On 20 July 2017, the Court answered the submitted question in the affirmative whereby it considered that the words ‘directly relating to […] the sale of a product’ not only includes all measures that are taken in connection with the entering into a contract but also those that are taken in connection with the performance of such.

In the current case it appeared that the debts sold to Gelvora found their origin in the rendering of a service, namely the granting of credit, where the consideration consisted of the repayment of the credit in instalments plus interest at a prior determined interest rate. The collection measures are therefore directly related to a ‘product’ in the meaning of the unfair commercial practices directive. With this judgement, the Court confirmed the view of the Commission for the first time by stating that debt collection actions must be viewed as commercial practices after the sale.

At the same time, the Court noted that these activities of Gelvora must possibly in themselves be viewed as a ‘commercial practice’, as these activities could influence the decision-making process of a consumer on the payment for a product.

The Court also emphasised the undesirability of excluding the applicability of the unfair commercial practices directive in regard to the behaviour of the trader after the agreement has been entered into.

What does this judgement mean for you? This judgement is in any event important for debt collection agencies and bailiffs. It confirms that these service providers fall within the reach of the unfair commercial practices directive.

This judgement is special as it is the first time that the Court confirmed the view of various national consumer authorities. The Court emphasised in this judgement that after the agreement has been entered into, the trader must also comply with the same standards that applied before the agreement was entered into. Although the unfair commercial practices directive already indicates that this also applies to the behaviour after the consumer agreement has been entered into, it is nevertheless exceptional that the Court now expressed itself in relation to facts after the agreement has been entered into. Normally speaking, when determining whether or not there is an unfair commercial practice, only the question whether an act forms part of a commercial strategy of an entrepreneur and whether this relates directly to the sales promotion and the turnover of products plays a role.

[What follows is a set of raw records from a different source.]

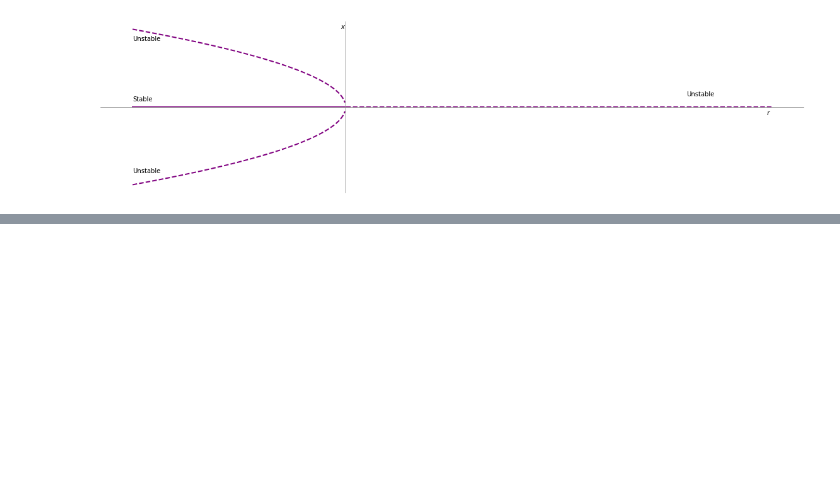
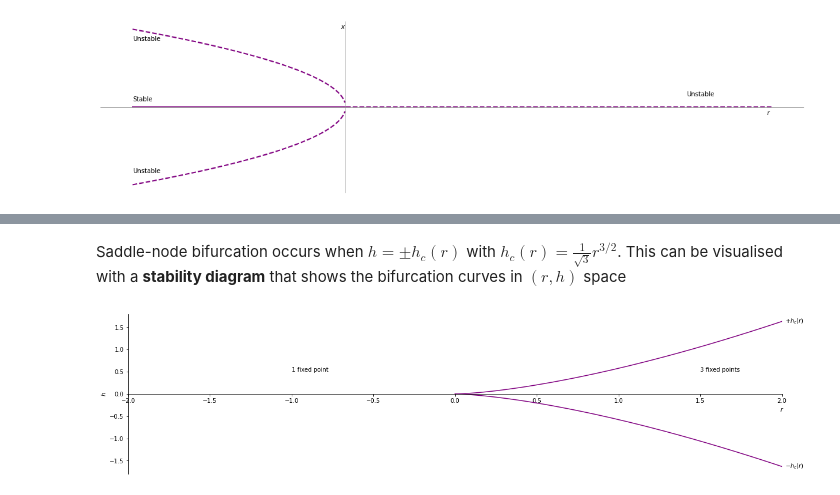
Before and after one commit to NRoboto/book-nonlinear-dynamics-chaos, a Jupyter notebook: 3-bifurcations.ipynb, the cells around one changed output, grey strips where cells are left out. Saved outputs shown, nothing was run; the diff lists cells and outputs as text; code cells hidden in the pictures; blank space fills up the shorter version.

```diff
--- a/3-bifurcations.ipynb
+++ b/3-bifurcations.ipynb
@@ -368,0 +456,22 @@ $$
+# %% [markdown]
+Saddle-node bifurcation occurs when $h = \pm h_c(r)$ with $h_c(r) = \frac{1}{\sqrt{3}} r^{3/2}$. This can be visualised with a **stability diagram** that shows the bifurcation curves in $(r, h)$ space
+# %%
+r = np.linspace(0, 2, 100)
+h_c = (r ** 1.5) / np.sqrt(3)
+plt.plot(r, h_c, r, -h_c, color="purple")
+plt.xlabel("$r$", x=1)
+plt.ylabel("$h$")
+plt.text(2.02, 1.6, "$+h_c(r)$")
+plt.text(2.02, -1.67, "$-h_c(r)$")
+plt.xlim([-2, 2])
+
+plt.text(-1, 0.5, "1 fixed point")
+plt.text(1.5, 0.5, "3 fixed points")
+
+plt.gca().spines["right"].set_color("none")
+plt.gca().spines["top"].set_color("none")
+plt.gca().spines["bottom"].set_position("zero")
+
+saveFig("imperfect_pitchfork_stability", 3)
+# %% [output]
+[figure, added]
```
Also changed, not shown: parts of 7 cells of this notebook, 1 other file.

In conclusion, this judgement emphasised that during the whole legal relationship with a consumer, an entrepreneur must comply with the unfair commercial practices provisions. If he fails to do so, this may lead to the consumer not only being eligible for compensation for the loss suffered, but also that the whole agreement must be nullified.

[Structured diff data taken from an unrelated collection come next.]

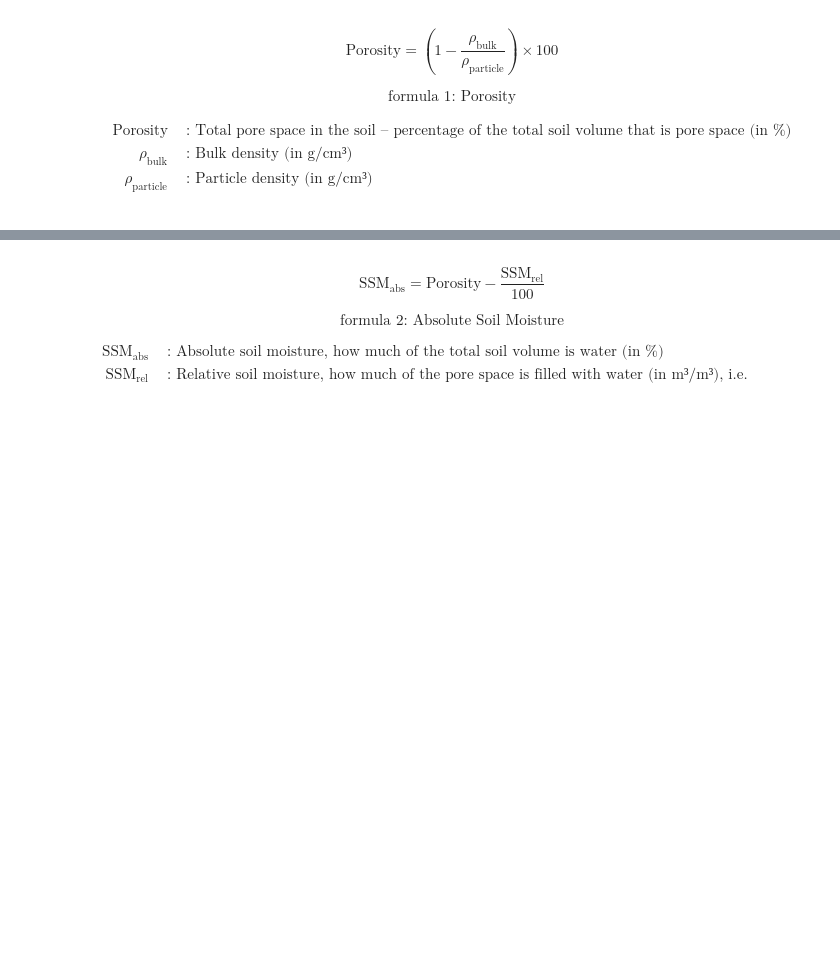
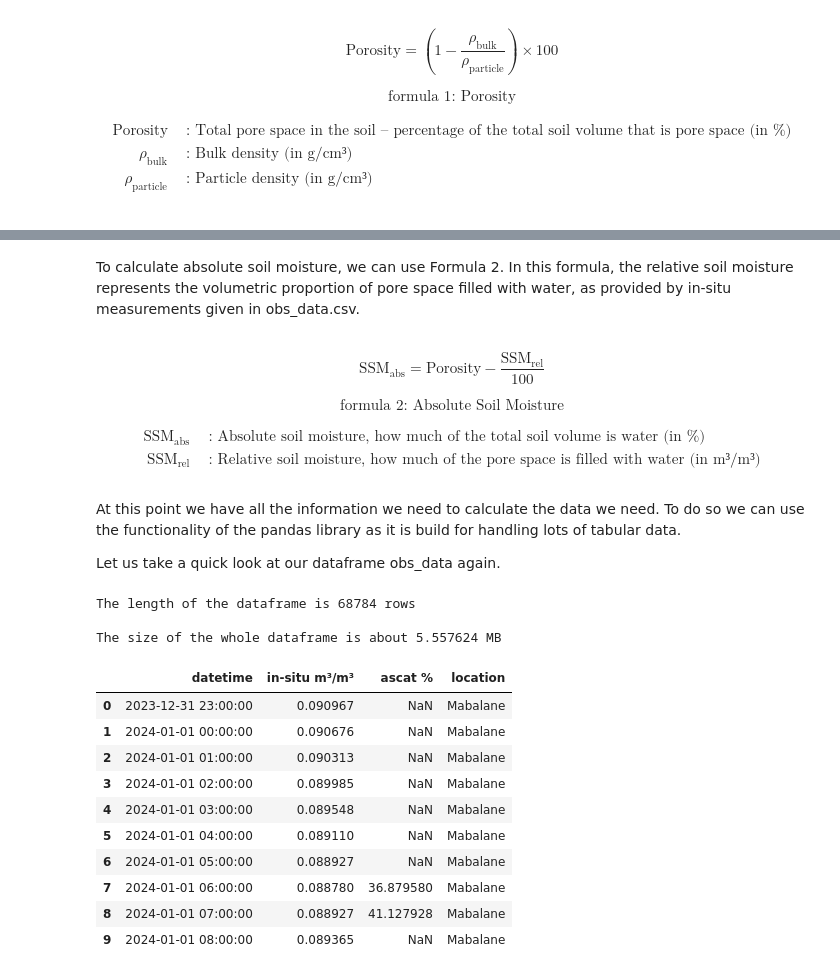
Before and after one commit to TUW-GEO/environmental-remote-sensing, a Jupyter notebook: drysat/drysat_teach.ipynb, the cells around one changed output, grey strips where cells are left out. Saved outputs shown, nothing was run; the diff lists cells and outputs as text; code cells hidden in the pictures; blank space fills up the shorter version.

```diff
--- a/drysat/drysat_teach.ipynb
+++ b/drysat/drysat_teach.ipynb
@@ -276,3 +280,5 @@ $$
+# %% [markdown]
+To calculate absolute soil moisture, we can use Formula 2. In this formula, the relative soil moisture represents the volumetric proportion of pore space filled with water, as provided by in-situ measurements given in obs_data.csv.
 # %% [markdown]
 $$
 \text{SSM}_{\text{abs}} = \text{Porosity} - \frac{\text{SSM}_{\text{rel}}}{100}
@@ -287,6 +293,32 @@ $$
 $$
 \begin{aligned}
 \text{SSM}_{\text{abs}} &\quad \text{: Absolute soil moisture, how much of the total soil volume is water (in \%)} \\
-\text{SSM}_{\text{rel}} &\quad \text{: Relative soil moisture, how much of the pore space is filled with water (in m³/m³), i.e. volumetric space filled with water given in in-situ data}
+\text{SSM}_{\text{rel}} &\quad \text{: Relative soil moisture, how much of the pore space is filled with water (in m³/m³)}
 \end{aligned}
 $$
+# %% [markdown]
+At this point we have all the information we need to calculate the data we need. To do so we can use the functionality of the pandas library as it is build for handling lots of tabular data.
+
+Let us take a quick look at our dataframe obs_data again.
+# %%
+import sys
+
+print("The length of the dataframe is", len(obs_data), "rows", "\n")
+print("The size of the whole dataframe is about", sys.getsizeof(obs_data)/(10**6), "MB")
+
+obs_data.head(10)
+# %% [output]
+The length of the dataframe is 68784 rows
+
+The size of the whole dataframe is about 5.557624 MB
+|  | datetime | in-situ m³/m³ | ascat % | location |
+| 0 | 2023-12-31 23:00:00 | 0.090967 | NaN | Mabalane |
+| 1 | 2024-01-01 00:00:00 | 0.090676 | NaN | Mabalane |
+| 2 | 2024-01-01 01:00:00 | 0.090313 | NaN | Mabalane |
+| 3 | 2024-01-01 02:00:00 | 0.089985 | NaN | Mabalane |
+| 4 | 2024-01-01 03:00:00 | 0.089548 | NaN | Mabalane |
+| 5 | 2024-01-01 04:00:00 | 0.089110 | NaN | Mabalane |
+| 6 | 2024-01-01 05:00:00 | 0.088927 | NaN | Mabalane |
+| 7 | 2024-01-01 06:00:00 | 0.088780 | 36.879580 | Mabalane |
+| 8 | 2024-01-01 07:00:00 | 0.088927 | 41.127928 | Mabalane |
+| 9 | 2024-01-01 08:00:00 | 0.089365 | NaN | Mabalane |
```
Also changed, not shown: parts of 11 cells of this notebook.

If you have any questions as a result of this article, please contact Sierd Spithoven.